*Instructions to follow:*
Collect each line of the records containing the string "index".

##### Provided records

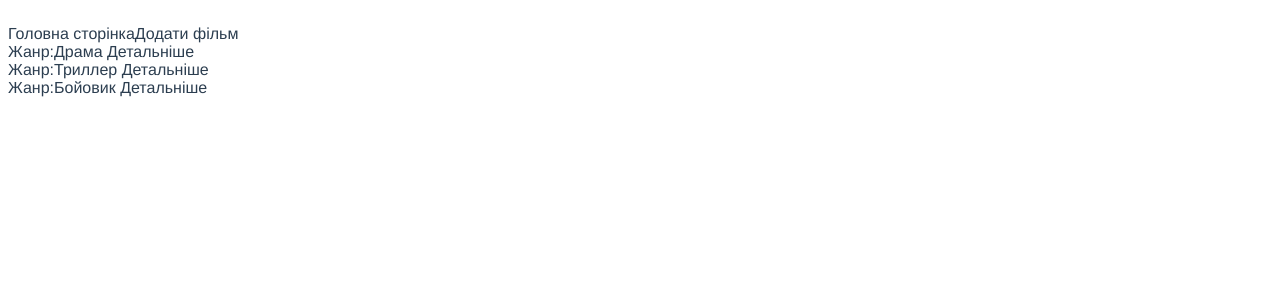
Repository: kristinap8/movies-gallery
Page: /all_movies
An editor plug-in stored every save of this project. The page is shown before and after the next save, followed by the edit.
The browser window is 1280 px wide. The pictures show the whole page.
The project was rebuilt for these pictures with package versions that can differ from the ones it lists, and the page was loaded fresh each time. Also part of the build but not shown: src/pages/Home/index.vue, src/components/MovieDetails/index.vue, src/pages/Movie/index.vue, src/components/AddMovieForm/index.vue, src/pages/AddMovie/index.vue.

Above is the page before, as saved 2020-11-15 22:27:25.

### src/main.js
import Vue from 'vue'
import App from './App.vue'
import store from "./store"
import router from "./router"

Vue.config.productionTip = false

new Vue({
  router,
  store,
  render: h => h(App),
}).$mount('#app')

### src/App.vue
<template>
  <div id="app">
    <router-view/>
    </div>
</template>

<script>


export default {
  name: 'App',
  components: {

  }
}
</script>

<style>
#app {
  font-family: Avenir, Helvetica, Arial, sans-serif;
  -webkit-font-smoothing: antialiased;
  -moz-osx-font-smoothing: grayscale;
  color: #2c3e50;
  margin-top: 25px;
}
</style>

### src/store/index.js
import Vue from "vue";
import Vuex from "vuex";
import { v4 as uuid_v4 } from 'uuid'

Vue.use(Vuex);

const store=new Vuex.Store({
    state:{
       moviesList:[
           {
               id:1,
               name:"Джокер",
               image:"https://upload.wikimedia.org/wikipedia/ru/thumb/6/6f/%D0%94%D0%B6%D0%BE%D0%BA%D0%B5%D1%80_%28%D1%84%D0%B8%D0%BB%D1%8C%D0%BC_%D0%A2%D0%BE%D0%B4%D0%B4%D0%B0_%D0%A4%D0%B8%D0%BB%D0%BB%D0%B8%D0%BF%D1%81%D0%B0%29.jpg/202px-%D0%94%D0%B6%D0%BE%D0%BA%D0%B5%D1%80_%28%D1%84%D0%B8%D0%BB%D1%8C%D0%BC_%D0%A2%D0%BE%D0%B4%D0%B4%D0%B0_%D0%A4%D0%B8%D0%BB%D0%BB%D0%B8%D0%BF%D1%81%D0%B0%29.jpg",
               genre:"Драма",
               year:2019,
               country:"США",
               actors:"Роберт де Ніро,Хоакін Фенікс,Ши Уигхем",
               duration:122
           },
           {
            id:2,
            name:"Воно",
            image:"https://media.socastsrm.com/wordpress/wp-content/blogs.dir/679/files/2019/09/it_chapter_two_pennywise_poster.png",
            genre:"Триллер",
            year:2017,
            country:"США",
            actors:"Білл Скарсгард,Ері Коен,Хавйер Ботет",
            duration:135
           },
           {
            id:3,
            name:"Форсаж 8",
            image:"https://img.odessa1.com/images/events/326x464/m2-17534-1.jpg",
            genre:"Бойовик",
            year:2017,
            country:"США",
            actors:"Він Дизель,Джейсон Стейтем,Дуейн Джонсон",
            duration:136
           }
       ]
    },
    mutations:{
        addMovie(state, data) {
             state.moviesList.push({
              id: uuid_v4(),
              ...data,
            })
          },
    },
    actions:{
        addMovie({ commit }, movie) {
            commit('addMovie', movie)
          },
    },
    getters:{
        getMovies: (state) => state.moviesList,
        getMoviesCount:(state) => state.moviesList.length,
        getMovieById:(state)=>(id)=>{return state.moviesList.find(movie=>movie.id===id)}
    }
})

export default store;

### src/router.js
import Vue from "vue";
import VueRouter from "vue-router";

import Home from "@/pages/Home";
import Movie from "@/pages/Movie";
import AddMovie from "@/pages/AddMovie";
import AllMovies from "@/pages/AllMovies";

Vue.use(VueRouter);

const routes=[
    {
        path:"/",
        name:'home',
        component:Home
    },
    {
        path:"/all_movies",
        name:'all-movies',
        component:AllMovies
    },
    {
        path:"/add_movie",
        name:'add-movie',
        component:AddMovie
    },
    {
        path:"/movie/:movie_id",
        name:'movie',
        component:Movie
    }
];
const router=new VueRouter({
    mode:"history",
    routes
});

export default router;

### src/pages/AllMovies/index.vue
<template>
    <div>
       <b-button-group size="lg">
       <b-button to="/" variant="light">Головна сторінка</b-button>
       <b-button to="/add_movie" variant="light">Додати фільм</b-button>
       </b-button-group>
        <movies-list/>
    </div>
</template>

<script>
import MoviesList from "../../components/MoviesList"
    export default {
        name:"AllMovies",
        components:{
            MoviesList
        }
    }
</script>

<style lang="scss">

</style>

### src/components/MoviesList/index.vue
<template>
    <div>
        <b-card-group deck>
         <movie-info
        v-for="movie in getMovies"
        :key="movie.id"
        :id="movie.id"
        :name="movie.name"
        :image="movie.image"
        :year="movie.year"
        :genre="movie.genre"
        :country="movie.country"
        :actors="movie.actors"
        :duration="movie.duration"
        />
        </b-card-group>
    </div>
</template>

<script>
import { mapGetters } from 'vuex'
import MovieInfo from "../MovieInfo"
    export default {
        name:"MoviesList",
        components:{
            MovieInfo
        },
        computed: {
       ...mapGetters(['getMovies']),
  },
    }
</script>

<style lang="scss" scoped>

</style>

### src/components/MovieInfo/index.vue
<template>
    <div>
    <b-card
    :title='name'
    :img-src='image'
    img-alt="movie-image"
    style="max-width: 12rem;"
    img-top
    >
    <b-card-text>
        Жанр:{{genre}}
     </b-card-text>
    <b-button variant="light" @click="goToDetails">Детальніше</b-button>
  </b-card>
    </div>
</template>

<script>

    export default {
        name:"MovieInfo",
        props: {
            id: {
                type: [String,Number],
                required:true,
            },
            name:{
                type:String,
                required:true
            },
            image:{
                type:String,
                default:require('../../assets/images/movie-logo.jpg')
            },
            genre:{
                type:String,
                default:"Жанр не вказаний"
            },
            year:{
                type:[String,Number],
                default:"Немає року випуску"
            },
            country:{
                type:String,
                default:"Рік невідомий"
            },
            actors:{
                type:String,
                default:"Акторів не вказано"
            },
            duration:{
                type:[String,Number],
                default:"Тривалість даного фільму невідома"
            }

        },
        methods: {
            goToDetails() {
                this.$router.push({
                    name:'movie',
                    params:{movie_id:this.id}
                })
            }
        },
    }
</script>

<style lang="scss" scoped>

</style>

Loaded but not shown: public/index.html (common file)

After the next save:
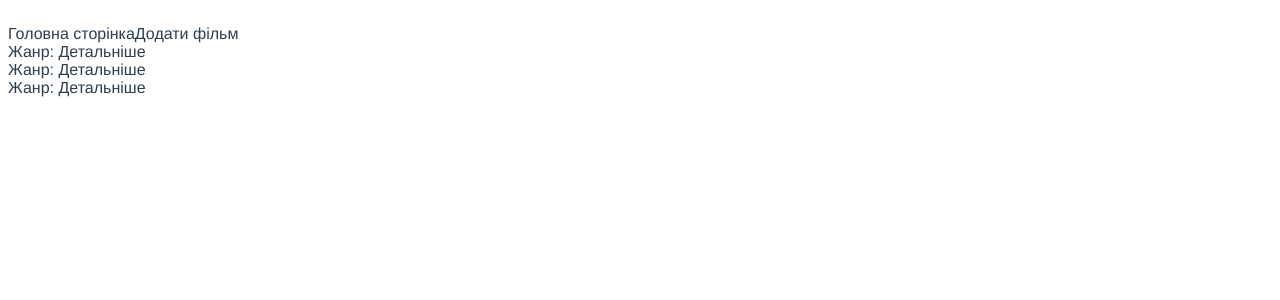
Saved 11 min 20 s later.
--- a/src/components/MovieInfo/index.vue
+++ b/src/components/MovieInfo/index.vue
@@ -24,34 +24,7 @@
                 type: [String,Number],
                 required:true,
             },
-            name:{
-                type:String,
-                required:true
-            },
-            image:{
-                type:String,
-                default:require('../../assets/images/movie-logo.jpg')
-            },
-            genre:{
-                type:String,
-                default:"Жанр не вказаний"
-            },
-            year:{
-                type:[String,Number],
-                default:"Немає року випуску"
-            },
-            country:{
-                type:String,
-                default:"Рік невідомий"
-            },
-            actors:{
-                type:String,
-                default:"Акторів не вказано"
-            },
-            duration:{
-                type:[String,Number],
-                default:"Тривалість даного фільму невідома"
-            }
+
 
         },
         methods: {

After the save that followed:
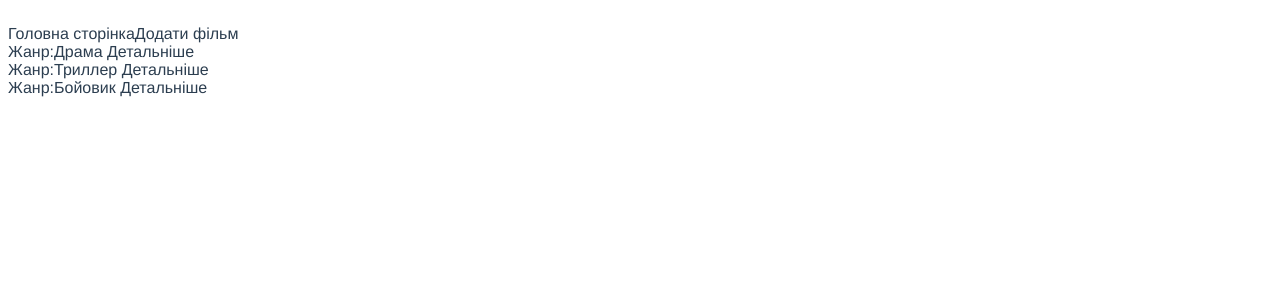
Saved 9 min 26 s later.
--- a/src/components/MovieInfo/index.vue
+++ b/src/components/MovieInfo/index.vue
@@ -20,11 +20,34 @@
     export default {
         name:"MovieInfo",
         props: {
-            id: {
-                type: [String,Number],
-                required:true,
+            name:{
+                type:String,
+                required:true
             },
-
+            image:{
+                type:String,
+                default:require('../../assets/images/movie-logo.jpg')
+            },
+            genre:{
+                type:String,
+                default:"Жанр не вказаний"
+            },
+            year:{
+                type:[String,Number],
+                default:"Немає року випуску"
+            },
+            country:{
+                type:String,
+                default:"Рік невідомий"
+            },
+            actors:{
+                type:String,
+                default:"Акторів не вказано"
+            },
+            duration:{
+                type:[String,Number],
+                default:"Тривалість даного фільму невідома"
+            }
 
         },
         methods: {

##########

*Solution for this task:*
The project was rebuilt for these pictures with package versions that can differ from the ones it lists, and the page was loaded fresh each time. Also part of the build but not shown: src/pages/Home/index.vue, src/components/MovieDetails/index.vue, src/pages/Movie/index.vue, src/components/AddMovieForm/index.vue, src/pages/AddMovie/index.vue.
### src/store/index.js
### src/pages/AllMovies/index.vue
### src/components/MoviesList/index.vue
### src/components/MovieInfo/index.vue
Loaded but not shown: public/index.html (common file)
--- a/src/components/MovieInfo/index.vue
+++ b/src/components/MovieInfo/index.vue
--- a/src/components/MovieInfo/index.vue
+++ b/src/components/MovieInfo/index.vue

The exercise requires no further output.